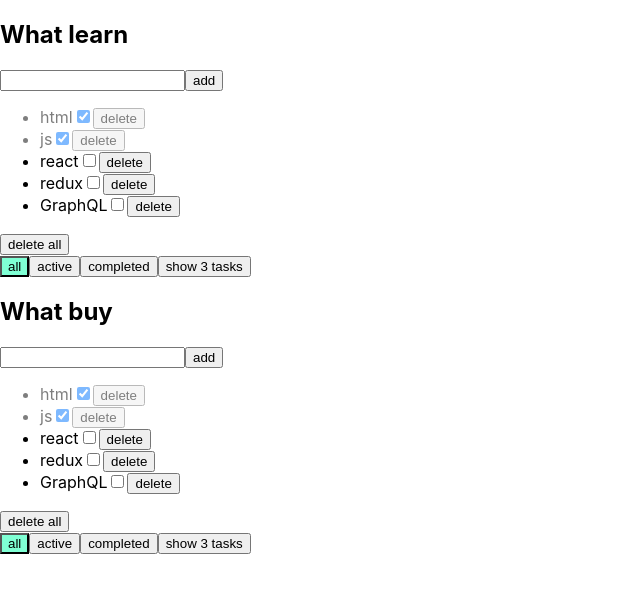
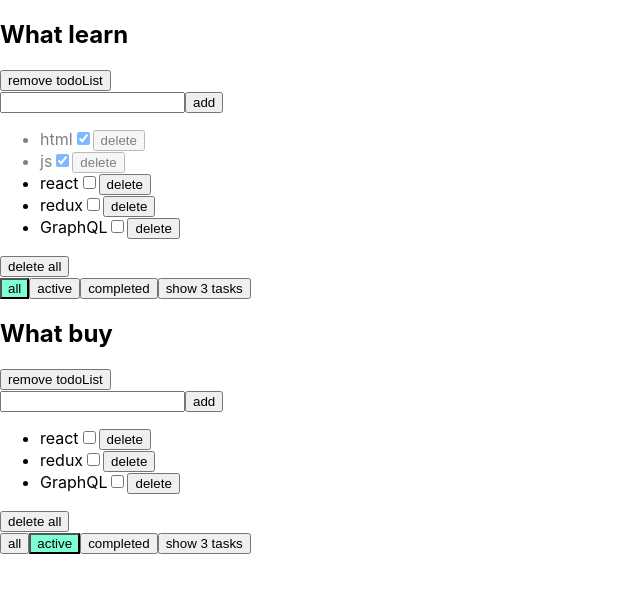
Before and after one commit to john1925brown/todoList, a React (Create React App) app: page / in a window 1280 px wide. Shown: the top 592 px of the page, without its empty margins (0-640 px from the left). Built offline with nearby package versions, Linux system fonts and the light colour scheme.

Commit message:
add removeTodoList

```diff
--- a/src/App.tsx
+++ b/src/App.tsx
@@ -1,5 +1,6 @@
 import { v1 } from 'uuid';
 import { ToDoList } from './components/ToDoList';
+import { useState } from 'react';
 
 export type FilterValuesType = 'all' | 'active' | 'completed' | 'firstThree';
 
@@ -10,17 +11,29 @@
 };
 
 function App() {
-  let todoLists: Array<TodoListsType> = [
+  const [todoLists, setTodoLists] = useState<Array<TodoListsType>>([
     { id: v1(), title: 'What learn', filter: 'all' },
-    { id: v1(), title: 'What buy', filter: 'all' },
-  ];
+    { id: v1(), title: 'What buy', filter: 'active' },
+  ]);
+
+  const removeTodoList = (todoListId: string) => {
+    let filteredTodos = todoLists.filter((todo) => todo.id !== todoListId);
+    setTodoLists(filteredTodos);
+  };
+
   return (
     <div className="App">
       {todoLists.map((todo) => {
-        return <ToDoList title={todo.title} />;
+        return (
+          <ToDoList
+            key={todo.id}
+            title={todo.title}
+            filter={todo.filter}
+            todoListId={todo.id}
+            removeTodoList={removeTodoList}
+          />
+        );
       })}
-      {/* <ToDoList title={'What learn'} /> */}
-      {/* <ToDoList title={'What learn'} /> */}
     </div>
   );
 }
--- a/src/components/ToDoList.tsx
+++ b/src/components/ToDoList.tsx
@@ -11,6 +11,9 @@
 
 type PropsType = {
   title: string;
+  filter: FilterValuesType;
+  todoListId: string;
+  removeTodoList: (todoListId: string) => void;
 };
 
 export const ToDoList = (props: PropsType) => {
@@ -23,7 +26,9 @@
   ];
 
   let [tasks, setTasks] = useState(initTasks);
-  let [activeTab, setActiveTab] = useState<FilterValuesType>('all');
+  let [activeFilter, setActiveFilter] = useState<FilterValuesType>(
+    props.filter
+  );
   let [isInputEmpty, setIsInputEmpty] = useState(false);
 
   const removeTask = (id: string) => {
@@ -45,21 +50,21 @@
   };
 
   const changeFilter = (value: FilterValuesType) => {
-    setActiveTab(value);
+    setActiveFilter(value);
   };
 
-  let tasksForToDo = tasks;
+  let tasksForTodo = tasks;
 
-  if (activeTab === 'completed') {
-    tasksForToDo = tasks.filter((t) => t.isDone === true);
+  if (activeFilter === 'completed') {
+    tasksForTodo = tasks.filter((t) => t.isDone === true);
   }
 
-  if (activeTab === 'active') {
-    tasksForToDo = tasks.filter((t) => t.isDone === false);
+  if (activeFilter === 'active') {
+    tasksForTodo = tasks.filter((t) => t.isDone === false);
   }
 
-  if (activeTab === 'firstThree') {
-    tasksForToDo = tasks.filter((t, index) => index < 3);
+  if (activeFilter === 'firstThree') {
+    tasksForTodo = tasks.filter((t, index) => index < 3);
   }
 
   const [newTaskTitle, setNewTaskTitle] = useState('');
@@ -109,9 +114,15 @@
     return changeFilter('firstThree');
   };
 
+  const removeTodoList = () => {
+    props.removeTodoList(props.todoListId);
+  };
+
   return (
     <>
       <h2>{props.title}</h2>
+      <button onClick={removeTodoList}>remove todoList </button>
+      <br />
       <input
         type="text"
         value={newTaskTitle}
@@ -122,7 +133,7 @@
       <button onClick={addNewTask}>add</button>
       {isInputEmpty && <p className="error__message">Field is required</p>}
       <ul>
-        {tasksForToDo.map((t) => {
+        {tasksForTodo.map((t) => {
           return (
             <li key={t.id} className={t.isDone ? 'is-done' : ''}>
               {t.title}
@@ -148,25 +159,25 @@
 
       <div>
         <button
-          className={activeTab === 'all' ? 'filter--active' : ''}
+          className={activeFilter === 'all' ? 'filter--active' : ''}
           onClick={onAllClickHandler}
         >
           all
         </button>
         <button
-          className={activeTab === 'active' ? 'filter--active' : ''}
+          className={activeFilter === 'active' ? 'filter--active' : ''}
           onClick={onActiveClickHandler}
         >
           active
         </button>
         <button
-          className={activeTab === 'completed' ? 'filter--active' : ''}
+          className={activeFilter === 'completed' ? 'filter--active' : ''}
           onClick={onCompletedClickHandler}
         >
           completed
         </button>
         <button
-          className={activeTab === 'firstThree' ? 'filter--active' : ''}
+          className={activeFilter === 'firstThree' ? 'filter--active' : ''}
           onClick={showThreeTaskHandler}
         >
           show 3 tasks
```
===============
With the pictures removed, output the listing above exactly.

### SOLUTION FOR THIS PROBLEM
Before and after one commit to john1925brown/todoList, a React (Create React App) app: page / in a window 1280 px wide. Shown: the top 592 px of the page, without its empty margins (0-640 px from the left). Built offline with nearby package versions, Linux system fonts and the light colour scheme.

Commit message:
add removeTodoList

```diff
--- a/src/App.tsx
+++ b/src/App.tsx
@@ -1,5 +1,6 @@
 import { v1 } from 'uuid';
 import { ToDoList } from './components/ToDoList';
+import { useState } from 'react';
 
 export type FilterValuesType = 'all' | 'active' | 'completed' | 'firstThree';
 
@@ -10,17 +11,29 @@
 };
 
 function App() {
-  let todoLists: Array<TodoListsType> = [
+  const [todoLists, setTodoLists] = useState<Array<TodoListsType>>([
     { id: v1(), title: 'What learn', filter: 'all' },
-    { id: v1(), title: 'What buy', filter: 'all' },
-  ];
+    { id: v1(), title: 'What buy', filter: 'active' },
+  ]);
+
+  const removeTodoList = (todoListId: string) => {
+    let filteredTodos = todoLists.filter((todo) => todo.id !== todoListId);
+    setTodoLists(filteredTodos);
+  };
+
   return (
     <div className="App">
       {todoLists.map((todo) => {
-        return <ToDoList title={todo.title} />;
+        return (
+          <ToDoList
+            key={todo.id}
+            title={todo.title}
+            filter={todo.filter}
+            todoListId={todo.id}
+            removeTodoList={removeTodoList}
+          />
+        );
       })}
-      {/* <ToDoList title={'What learn'} /> */}
-      {/* <ToDoList title={'What learn'} /> */}
     </div>
   );
 }
--- a/src/components/ToDoList.tsx
+++ b/src/components/ToDoList.tsx
@@ -11,6 +11,9 @@
 
 type PropsType = {
   title: string;
+  filter: FilterValuesType;
+  todoListId: string;
+  removeTodoList: (todoListId: string) => void;
 };
 
 export const ToDoList = (props: PropsType) => {
@@ -23,7 +26,9 @@
   ];
 
   let [tasks, setTasks] = useState(initTasks);
-  let [activeTab, setActiveTab] = useState<FilterValuesType>('all');
+  let [activeFilter, setActiveFilter] = useState<FilterValuesType>(
+    props.filter
+  );
   let [isInputEmpty, setIsInputEmpty] = useState(false);
 
   const removeTask = (id: string) => {
@@ -45,21 +50,21 @@
   };
 
   const changeFilter = (value: FilterValuesType) => {
-    setActiveTab(value);
+    setActiveFilter(value);
   };
 
-  let tasksForToDo = tasks;
+  let tasksForTodo = tasks;
 
-  if (activeTab === 'completed') {
-    tasksForToDo = tasks.filter((t) => t.isDone === true);
+  if (activeFilter === 'completed') {
+    tasksForTodo = tasks.filter((t) => t.isDone === true);
   }
 
-  if (activeTab === 'active') {
-    tasksForToDo = tasks.filter((t) => t.isDone === false);
+  if (activeFilter === 'active') {
+    tasksForTodo = tasks.filter((t) => t.isDone === false);
   }
 
-  if (activeTab === 'firstThree') {
-    tasksForToDo = tasks.filter((t, index) => index < 3);
+  if (activeFilter === 'firstThree') {
+    tasksForTodo = tasks.filter((t, index) => index < 3);
   }
 
   const [newTaskTitle, setNewTaskTitle] = useState('');
@@ -109,9 +114,15 @@
     return changeFilter('firstThree');
   };
 
+  const removeTodoList = () => {
+    props.removeTodoList(props.todoListId);
+  };
+
   return (
     <>
       <h2>{props.title}</h2>
+      <button onClick={removeTodoList}>remove todoList </button>
+      <br />
       <input
         type="text"
         value={newTaskTitle}
@@ -122,7 +133,7 @@
       <button onClick={addNewTask}>add</button>
       {isInputEmpty && <p className="error__message">Field is required</p>}
       <ul>
-        {tasksForToDo.map((t) => {
+        {tasksForTodo.map((t) => {
           return (
             <li key={t.id} className={t.isDone ? 'is-done' : ''}>
               {t.title}
@@ -148,25 +159,25 @@
 
       <div>
         <button
-          className={activeTab === 'all' ? 'filter--active' : ''}
+          className={activeFilter === 'all' ? 'filter--active' : ''}
           onClick={onAllClickHandler}
         >
           all
         </button>
         <button
-          className={activeTab === 'active' ? 'filter--active' : ''}
+          className={activeFilter === 'active' ? 'filter--active' : ''}
           onClick={onActiveClickHandler}
         >
           active
         </button>
         <button
-          className={activeTab === 'completed' ? 'filter--active' : ''}
+          className={activeFilter === 'completed' ? 'filter--active' : ''}
           onClick={onCompletedClickHandler}
         >
           completed
         </button>
         <button
-          className={activeTab === 'firstThree' ? 'filter--active' : ''}
+          className={activeFilter === 'firstThree' ? 'filter--active' : ''}
           onClick={showThreeTaskHandler}
         >
           show 3 tasks
```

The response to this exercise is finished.